You mentioned KINETIC ENERGY, which obviously have to go somewhere. Sometimes you have reception, and the bike comes at speed, but sometimes, like in bike trial, the bike lands "flat" on plain concrete. Sometimes, too, freeriders land on flat concrete at speed, and at least the vertical component of the drop's kinetic energy disappears. I would say there ...


4

Rarely do you see people riding 'stock' BMX bikes - the bikes are as individual as the riders. Typically 'mummy' buys a 'stock' BMX and over time it gets more evolved, e.g. a frame with a longer top tube and fancy, bespoke parts. In the UK 'Mongoose' branded bikes are probably the best stocked and even then it is rare to find a bike shop with more than a ...

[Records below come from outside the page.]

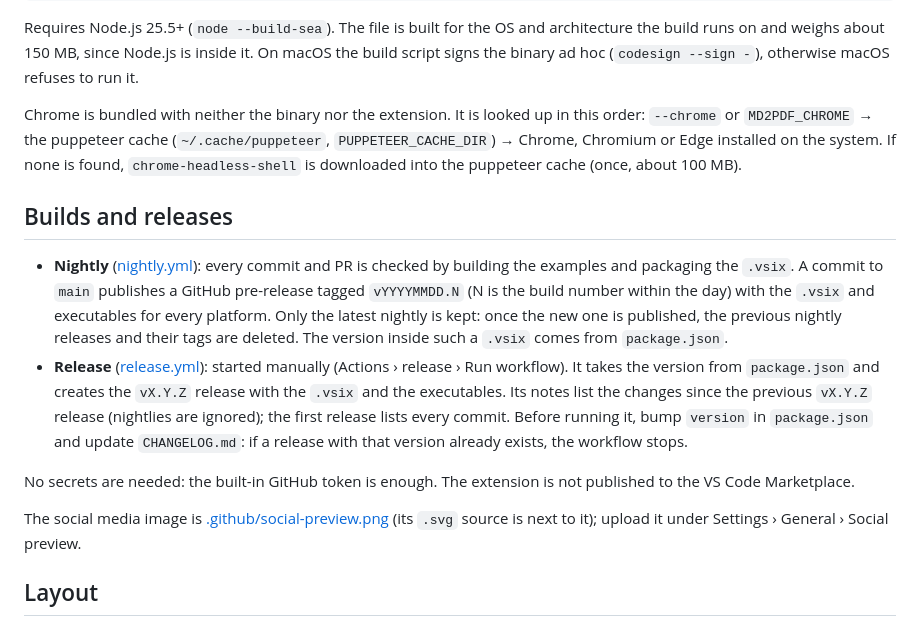
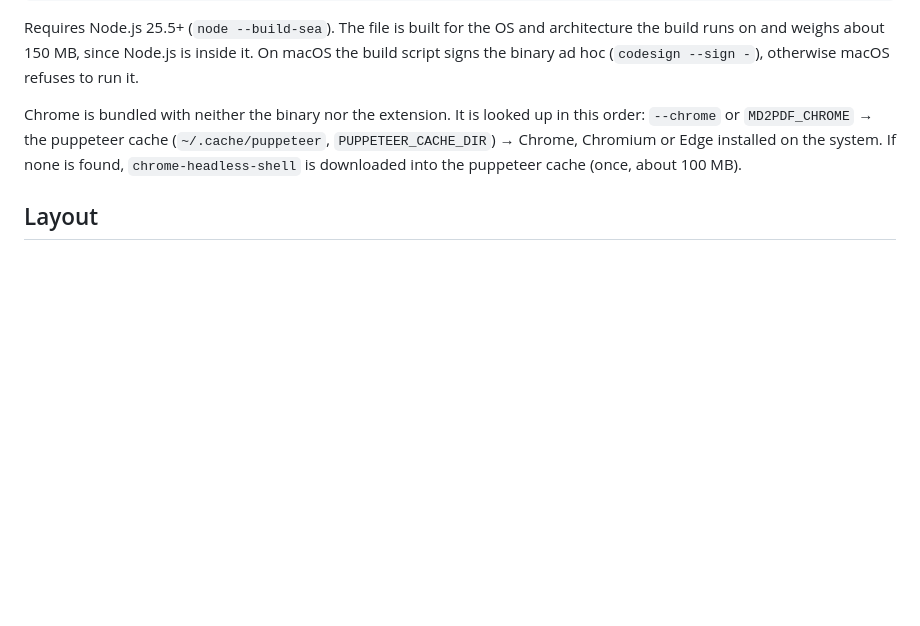
Before and after one commit to Kseen715/md2pdfX, a Markdown page: README.md, the part around the change. Rendered like a GitHub page; blank space fills up the shorter version.

Commit message:
Remove build and release section from README
Removed details about nightly and release builds from the README.

```diff
--- a/README.md
+++ b/README.md
@@ -137,30 +137,6 @@ in this order: `--chrome` or `MD2PDF_CHROME` → the puppeteer cache
 installed on the system. If none is found, `chrome-headless-shell` is
 downloaded into the puppeteer cache (once, about 100 MB).
 
-Builds and releases
--------------------
-
-- **Nightly** ([nightly.yml](.github/workflows/nightly.yml)): every commit and
-  PR is checked by building the examples and packaging the `.vsix`. A commit
-  to `main` publishes a GitHub pre-release tagged `vYYYYMMDD.N` (N is the
-  build number within the day) with the `.vsix` and executables for every
-  platform. Only the latest nightly is kept: once the new one is published,
-  the previous nightly releases and their tags are deleted. The version inside such a `.vsix` comes from `package.json`.
-- **Release** ([release.yml](.github/workflows/release.yml)): started manually
-  (Actions › release › Run workflow). It takes the version from
-  `package.json` and creates the `vX.Y.Z` release with the `.vsix` and the
-  executables. Its notes list the changes since the previous `vX.Y.Z` release
-  (nightlies are ignored); the first release lists every commit. Before running it, bump `version` in `package.json` and update
-  `CHANGELOG.md`: if a release with that version already exists, the workflow
-  stops.
-
-No secrets are needed: the built-in GitHub token is enough. The extension is
-not published to the VS Code Marketplace.
-
-The social media image is [.github/social-preview.png](.github/social-preview.png)
-(its `.svg` source is next to it); upload it under Settings › General ›
-Social preview.
-
 Layout
 ------
 
```
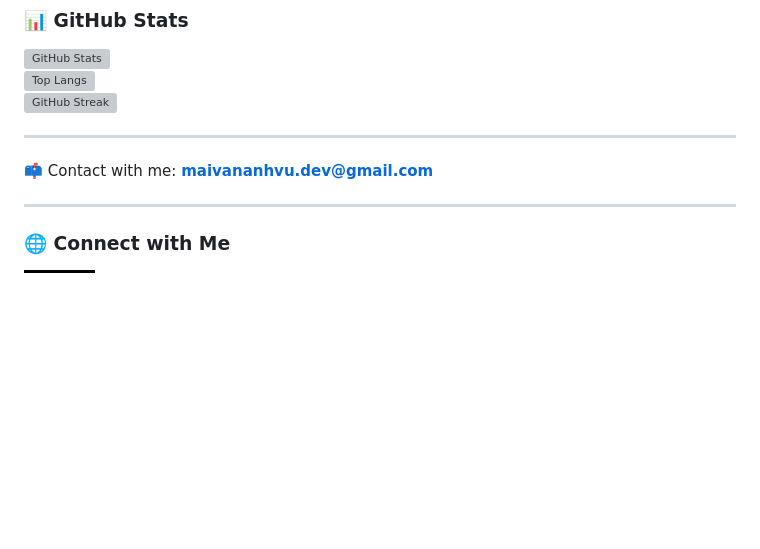
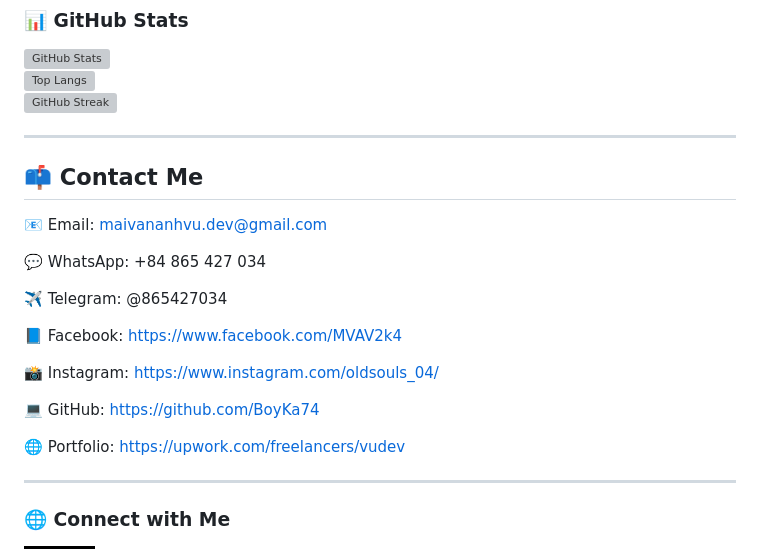
Before and after one commit to BoyKa74/BoyKa74, a Markdown page: README.md, the part around the change. Rendered like a GitHub page; badges without logos; blank space fills up the shorter version; grey boxes are pictures that could not be loaded.

```diff
--- a/README.md
+++ b/README.md
@@ -125,7 +125,21 @@ Welcome to my GitHub profile! Here’s a little about me:
 
 ---
 
-📫 Contact with me: **[maivananhvu.dev@gmail.com](mailto:maivananhvu.dev@gmail.com)**
+## 📫 Contact Me
+
+📧 Email: maivananhvu.dev@gmail.com
+
+💬 WhatsApp: +84 865 427 034
+
+✈️ Telegram: @865427034
+
+📘 Facebook: https://www.facebook.com/MVAV2k4
+
+📸 Instagram: https://www.instagram.com/oldsouls_04/
+
+💻 GitHub: https://github.com/BoyKa74
+
+🌐 Portfolio: https://upwork.com/freelancers/vudev
 
 ---
 
```
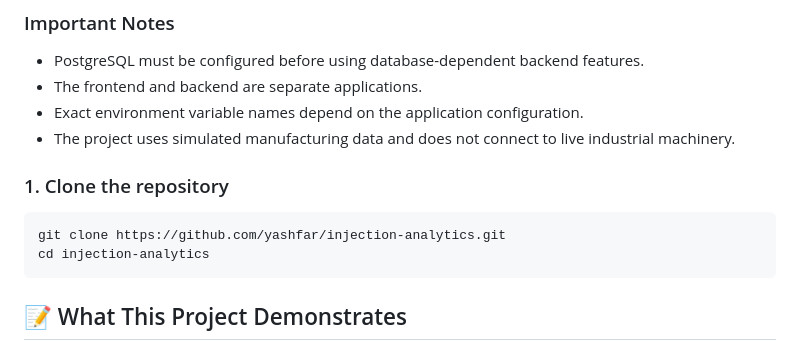
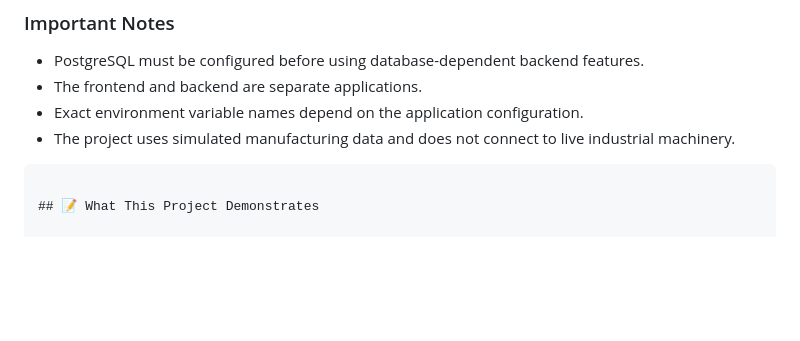
Before and after one commit to yashfar/injection-analytics, a Markdown page: README.md, the part around the change. Drawn GitHub-style; blank space fills up the shorter version.

Commit message:
Remove cloning instructions from README
Removed instructions for cloning the repository from the README.

````diff
--- a/README.md
+++ b/README.md
@@ -171,12 +171,6 @@ npm run test:run
 - Exact environment variable names depend on the application configuration.
 - The project uses simulated manufacturing data and does not connect to live industrial machinery.
 
-
-### 1. Clone the repository
-
-```bash
-git clone https://github.com/yashfar/injection-analytics.git
-cd injection-analytics
 ```
 
 ## 📝 What This Project Demonstrates
````
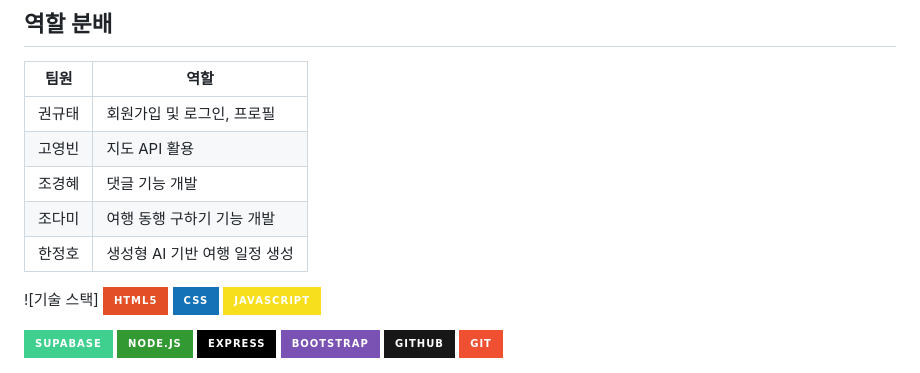
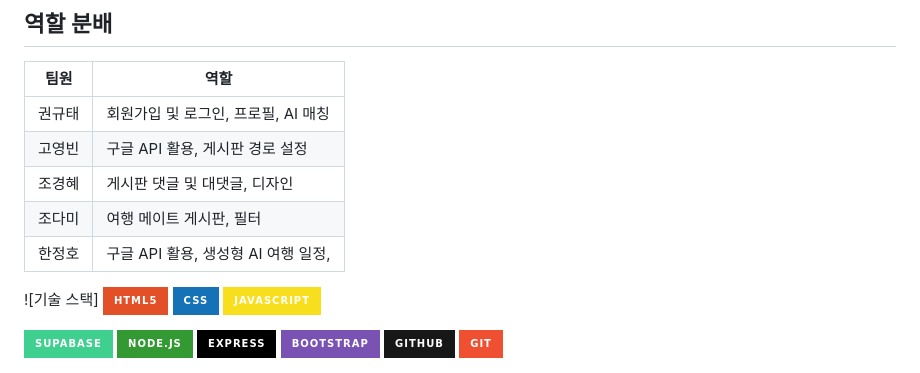
Before and after one commit to shienka07/travel-secretary, a Markdown page: README.md, the part around the change. Rendered like a GitHub page; badges without logos.

```diff
--- a/README.md
+++ b/README.md
@@ -56,11 +56,11 @@
 
 | 팀원   | 역할                             |
 |--------|----------------------------------|
-| 권규태 | 회원가입 및 로그인, 프로필        |
-| 고영빈 | 지도 API 활용                    |
-| 조경혜 | 댓글 기능 개발                   |
-| 조다미 | 여행 동행 구하기 기능 개발         |
-| 한정호 | 생성형 AI 기반 여행 일정 생성     |
+| 권규태 | 회원가입 및 로그인, 프로필, AI 매칭       |
+| 고영빈 | 구글 API 활용, 게시판 경로 설정                    |
+| 조경혜 | 게시판 댓글 및 대댓글, 디자인                   |
+| 조다미 | 여행 메이트 게시판, 필터         |
+| 한정호 | 구글 API 활용, 생성형 AI 여행 일정,      |
 
 ![기술 스택]
   <img src="https://img.shields.io/badge/html5-E34F26?style=for-the-badge&logo=html5&logoColor=white">
```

4

Investment casting has always been used for lugs and dropouts. What happened is that bike manufacturers got away from using lugs about 20 years ago, when NC welders became available that could weld a frame quickly enough to not destroy the temper of high-quality chromoly or aluminum. What you're seeing is really just a return to the old techniques, in a ...


4

The cheaper one will probably work reasonably well, but (crucial point) you'll need to use a dishing tool with it. With reasonably careful adjustment, a TS-2 can substitute for a dishing tool most of the time (i.e., anytime the dishing isn't really critical). You need a dishing tool to adjust the stand, but you only rarely need to use it otherwise.


4

I ride a motorcycle on the freeway (interstate for those back east) and you have to live with the fact that if you are hit by a car there is really nothing you can wear to protect you the way you would like. A helmet will protect your head from the impact of you falling 6 feet to the ground going 20 MPH, but I have yet to see one that will fully protect you ...


4

Frankly, what you want is impossible. A good bicycle helmet provides substantial protection from head-impacts-pavement and head-impacts-vehicle events, but basically only those where the velocities involved are small. The helmet functions by slowing the skull down slowly, avoiding the skull-brain impact which often does the most damage. But, where the ...


4

If you have a modern BMX then the saddle should be super low. If it is not then move it at the very bottom. BMX bikes are very very stiff (100psi tyres, rigid cromo frame, rock solid wheels) so you need to absorb the imact with your feet and upper body. Landing with the rear wheel first (just slightly) helps trigger the feet at the exactly correct time. ...


3

I think that the more expensive one would be worth it in the long run. The home one looks like it's made from a much lighter material so would be more likely to get damaged in the house (moving....). If you end up buying the home one twice because of damage the pro one would have survived then you didn't really save any money. It's also much easier to work ...


3

The advantages of investment casting are: Excellent surface finish High dimensional accuracy Extremely intricate parts are castable Almost any metal can be cast No flash or parting lines



Only top voted, non community-wiki answers of a minimum length are eligible